The Aston Martin DBR1 is likely to become the single most expensive British car of all time when it rolls across the auction block with RM Sotheby’s next month in Monterey. Estimates are in the $20+ million USD range at the moment, and some say that might be a little on the conservative side, after all this is a car in the same league as the likes of the Ferrari 250 GTO and Mercedes-Benz 300 SLR.
A Brief History of the Aston Martin DBR1
The DBR1 was developed as a direct result of a rule change in 1956 allowing non-production cars to compete in top tier sportscar racing. Aston Martin had previously been racing the DB3S, but the car’s development potential was limited as it had to stay within scope of the road going production model – the Aston Martin DB3.
The rule change gave Aston and their head designer Ted Cutting a clean slate to design an all new racing car with one primary objective – an outright win at the 24 Hours of Le Mans. The only caveat faced by Cutting was the engine – he had to use the Lagonda straight-6 that had been designed by W.O. Bentley in the late 1940s.
Fortunately, the engine was well ahead of its time and it responded well to further development. With double overhead cams, dual or triple carburetors (originally dual SU), and 105 hp from its 2.6 litre capacity the engine would be developed well over 10 years – with final iterations boasting over 300 hp and a 3 litre capacity, fed by triple sidedraft Weber carburetors.
Ted Cutting developed a new multi-tubular space frame for the DBR1, cloaked in a body made from lightweight 20/22 gauge aluminum alloy, with torsion bar and trailing arm front suspension, and rear suspension comprised of a De Dion axle with longitudinal torsion bars and a Watt’s linkage.
The first of the DBR1s made its race debut at the 1956 24 Hours of Le Mans, initially the car was highly competitive even against the larger-engined Jaguar D-Types with their 3.4 litre XK straight-6s. Unfortunately a transmission failure would end the race early for the new Aston, but the British company had clearly shown they had a competitive car.
Over the next 3 years the Aston Martin DBR1 would take a slew of top level victories against the best racing cars in the world, and in 1959 the car would fulfill its destiny by winning the 24 Hours of Le Mans outright, with Carroll Shelby and Roy Salvadori taking turns at the wheel. Just to drive home the dominant victory, the second place finisher was the DBR1 driven by Maurice Trintignant and Paul Frére – the next nearest car after the top two was an astonishing 25 laps behind.
The Aston Martin DBR1 Shown Here

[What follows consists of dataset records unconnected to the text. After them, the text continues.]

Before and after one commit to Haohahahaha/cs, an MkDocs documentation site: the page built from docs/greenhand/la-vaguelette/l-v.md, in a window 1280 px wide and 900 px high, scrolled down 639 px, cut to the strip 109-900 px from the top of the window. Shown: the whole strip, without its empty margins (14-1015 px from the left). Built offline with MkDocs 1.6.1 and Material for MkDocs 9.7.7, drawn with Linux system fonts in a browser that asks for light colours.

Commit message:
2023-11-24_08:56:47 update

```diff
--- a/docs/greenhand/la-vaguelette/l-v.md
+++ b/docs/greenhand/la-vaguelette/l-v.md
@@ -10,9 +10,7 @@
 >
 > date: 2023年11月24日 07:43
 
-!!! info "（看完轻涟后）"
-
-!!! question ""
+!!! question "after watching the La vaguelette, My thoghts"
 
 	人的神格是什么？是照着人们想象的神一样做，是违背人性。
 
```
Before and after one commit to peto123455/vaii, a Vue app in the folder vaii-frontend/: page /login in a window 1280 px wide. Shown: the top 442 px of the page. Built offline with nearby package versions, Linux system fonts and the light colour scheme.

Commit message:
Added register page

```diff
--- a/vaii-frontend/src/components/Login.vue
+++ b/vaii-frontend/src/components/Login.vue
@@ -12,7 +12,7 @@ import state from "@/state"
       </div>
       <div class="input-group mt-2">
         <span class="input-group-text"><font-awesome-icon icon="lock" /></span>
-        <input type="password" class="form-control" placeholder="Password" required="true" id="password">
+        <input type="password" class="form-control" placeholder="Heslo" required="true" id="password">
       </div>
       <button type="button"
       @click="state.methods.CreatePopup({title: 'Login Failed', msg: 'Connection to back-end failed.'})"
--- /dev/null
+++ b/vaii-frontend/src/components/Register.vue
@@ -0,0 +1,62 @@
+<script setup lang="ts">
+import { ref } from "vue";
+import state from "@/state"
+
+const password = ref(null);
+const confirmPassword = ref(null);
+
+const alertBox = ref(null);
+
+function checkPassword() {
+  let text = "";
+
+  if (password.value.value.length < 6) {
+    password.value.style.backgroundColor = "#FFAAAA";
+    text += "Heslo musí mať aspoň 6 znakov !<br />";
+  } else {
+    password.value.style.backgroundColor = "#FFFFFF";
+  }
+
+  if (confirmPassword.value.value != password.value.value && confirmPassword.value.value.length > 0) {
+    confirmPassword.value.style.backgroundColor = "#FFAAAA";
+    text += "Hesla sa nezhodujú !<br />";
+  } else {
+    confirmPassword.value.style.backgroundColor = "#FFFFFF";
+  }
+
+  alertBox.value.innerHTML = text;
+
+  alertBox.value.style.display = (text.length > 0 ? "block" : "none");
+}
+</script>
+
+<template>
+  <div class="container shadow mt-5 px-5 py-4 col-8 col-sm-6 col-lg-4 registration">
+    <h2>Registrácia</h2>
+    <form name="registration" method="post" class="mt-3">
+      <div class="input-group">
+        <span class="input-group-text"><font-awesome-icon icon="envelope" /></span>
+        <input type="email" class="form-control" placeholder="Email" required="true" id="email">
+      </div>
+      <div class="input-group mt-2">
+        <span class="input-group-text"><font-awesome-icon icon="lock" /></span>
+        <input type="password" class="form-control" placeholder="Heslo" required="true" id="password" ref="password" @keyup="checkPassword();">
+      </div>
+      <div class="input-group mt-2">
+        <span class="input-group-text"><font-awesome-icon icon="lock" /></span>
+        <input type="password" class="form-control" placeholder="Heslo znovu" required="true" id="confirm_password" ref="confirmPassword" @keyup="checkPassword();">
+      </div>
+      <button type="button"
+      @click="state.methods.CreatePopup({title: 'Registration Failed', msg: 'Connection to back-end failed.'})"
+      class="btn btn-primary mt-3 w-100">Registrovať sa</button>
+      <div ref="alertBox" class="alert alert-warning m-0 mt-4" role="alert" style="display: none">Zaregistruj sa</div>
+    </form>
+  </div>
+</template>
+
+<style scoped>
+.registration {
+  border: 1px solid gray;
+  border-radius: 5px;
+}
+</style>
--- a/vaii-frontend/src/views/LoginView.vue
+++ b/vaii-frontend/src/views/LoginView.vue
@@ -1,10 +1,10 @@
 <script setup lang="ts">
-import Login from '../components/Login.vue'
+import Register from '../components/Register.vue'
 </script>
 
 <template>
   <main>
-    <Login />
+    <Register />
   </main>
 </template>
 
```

The DBR1 you see is the first of the five that were built, it was the car used at the 1956 24 Hours of Le Mans and it won the Nürburgring 1000 Kilometers in 1959 with Stirling Moss and Jack Fairman at the wheel.
Other notable drivers to squeeze themselves into the hot seat of DBR1/1 are Carrol Shelby, Jack Brabham, Roy Salvadori, Tony Brooks, Reg Parnell, Stuart Lewis-Evans, and Les Leston.
The Aston is currently fitted with an identical replica of the original engine however the correct engine comes with the car – the owner felt the original power unit too valuable to risk. In recent years the car has been maintained by Aston Martin specialists R.S. Williams, and is now presented in remarkably good condition throughout – ready for its new owner.
Many consider this to be the single most important model in Aston Martin history, and as this is the first of only five built it’s likely to attract some heavy hitters when it rolls across the auction block with RM Sotheby’s on the 18th of August.